    Now I will admit that the editorial page doesn’t always set me on fire (I recently wrote a letter to the editor because I thought they completely missed the point on a subject near and dear to my heart), but maybe that’s because it’s kind of faceless and they never seem to get into the scrum of things except when it’s safe to do so. However, they’re better than they used to be years and years ago.

  7. I moved here almost 30 years ago from the PNW. ‘Cuse has little to compare with most cities in its SMSA, for example: the restaurants are bland not that interesting, you have mostly drek in terms of local concerts (I don’t mean the so-called rock n roll commercial stuff at the Carrier Dome), live theatre or an interesting artsy scene.

    We’ve stayed for a variety of reasons (mostly financial) but at this point we’d rather be back in the PNW. We’ve thought about moving closer to Ithaca or Albany — but all in all — we’d rather be back in the PNW; so our current plan is to try and move there within the next 5 years.

    Actually the best thing that ‘Cuse has going for it is an import — i.e., Wegmans.

  8. I had to google Taylor Made’s post to figure out that PNW meant Pacific Northwest and SMSA means Southern Maryland Sailing Assn. (or standard metropolitan statistical area).

    These kind of posts always remind me of the Elvis Costello line: “Oh, I used to be disgusted/now I try to be amused…” People can live in a place for 30 years and still hanker for someplace else? Fine. But why slag us on your way out the door? But, I’ve finally figured out that it’s the cognitive dissonance of the posters struggling to get out. They can’t admit to themselves that they’ve been slothful and unable to act on their true desires so they lash out at the region instead of their lack of get-up-and-go.

    So, by all means, go. I know what I have here and treasure it. I didn’t waste half my life in a place so obviously inferior to my refined tastes. Ha Ha. Sucks to be you.

  9. Driving home just now I caught a little of the Diane Rehm Show on NPR where she was interviewing Eric Weiner, author of “The Geography of Bliss” (http://wamu.org/programs/dr/08/01/02.php#18530). I wasn’t all that impressed with him – but he did coin an interesting phrase, “hedonic refugee”: a person who realizes they were born in the wrong place and bound off in search of a better “cultural fit.” Sounded like a good description of many CNY expats; while the “returnees” you describe sound more like “economic refugees”.

  10. P.P.S. to Ellen –

    Regarding the PostStandard and its staff, while they may be more to the left than a large motion of the readership may desire, I still contend this newspaper and its writers could use some remedial English and composition classes. It may well be that most of Central New York life is mundane, but gee whiz, couldn’t we put some nice clothes on it? My personal preference for news is to read it online where I am usually not subjected to advertising, which I can pretty much do without. Local news is of little interest to me because during my lifetime I have read or seen little of the local news that would improve my quality of life, educate, enlighten or inform me to a high degree so as to qualify me to be an Oxford don. I may write an occasional letter to the editor about a matter that concerns me, but other than that, I use the PostStandard only for its Sunday coupons, and to line my birdcages.
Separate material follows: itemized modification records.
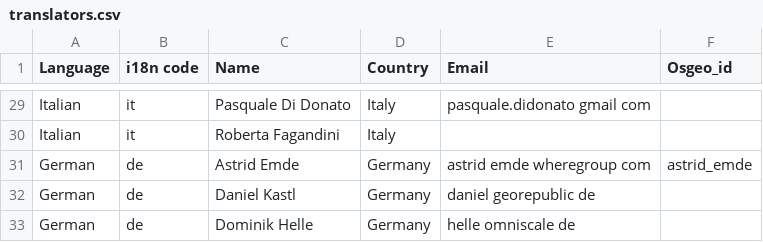
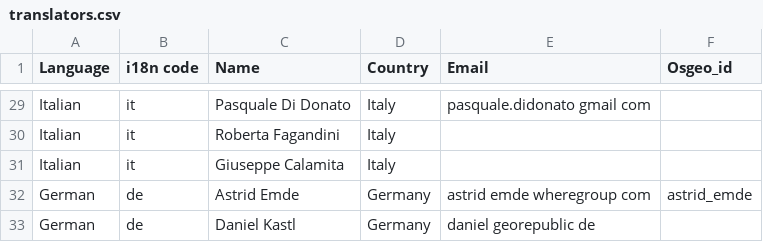
Before and after one commit to ycheng1947/osgeolive-git-mirror, a CSV file: livedvd/gisvm/trunk/doc/translators.csv, drawn as a sheet; only a part is shown, gaps mark what is left out; the shorter side is filled out with more unchanged rows; the diff names each change by its address in the sheet, - before the commit and + after, or states it on an @@ line.

Commit message:
add new italian translator Giuseppe Calamita

```diff
--- a/livedvd/gisvm/trunk/doc/translators.csv
+++ b/livedvd/gisvm/trunk/doc/translators.csv
+row 31: Italian | it | Giuseppe Calamita | Italy
```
  11. Al: My sister said she wanted to come back (in part) because we have Wegmans here and in Albany they only have Hannaford’s. If that isn’t hedonistic, I don’t know what is…

    But, your point reminds me of one of my own peeves, which is the “search for culture.” No, what people tend to look for are “cultural consumption opportunities” – such as museums, theater, concert halls etc that can offer them the opportunity to partake of touring artists who bring (often-imported) culture with them. Say, the chance to see the touring exhibit of King Tut’s treasures, or Tuvan throat singers, or a really big national recording artist. Which is fine, but don’t confuse that with “culture” which is something that all places have.

    Melsky: I have a new neighbor who is originally from California by way of the South. He seems to be in the “happy to shovel every inch of his driveway immediately” stage. :-)

    In any case… whatever their motivation, people have to live and work somewhere where they feel they have some dignity; I think that’s the bottom line. And, if there’s an economic downturn, people will be returning to their places of origin all over the place, in any state, so it’s not like this region would stand out in that way statistically.

  12. Well I must say that Phil’s comment remind me of the oddly Theron Ware smug quality that seems to be endemic among the local wannabe bourgeoisie.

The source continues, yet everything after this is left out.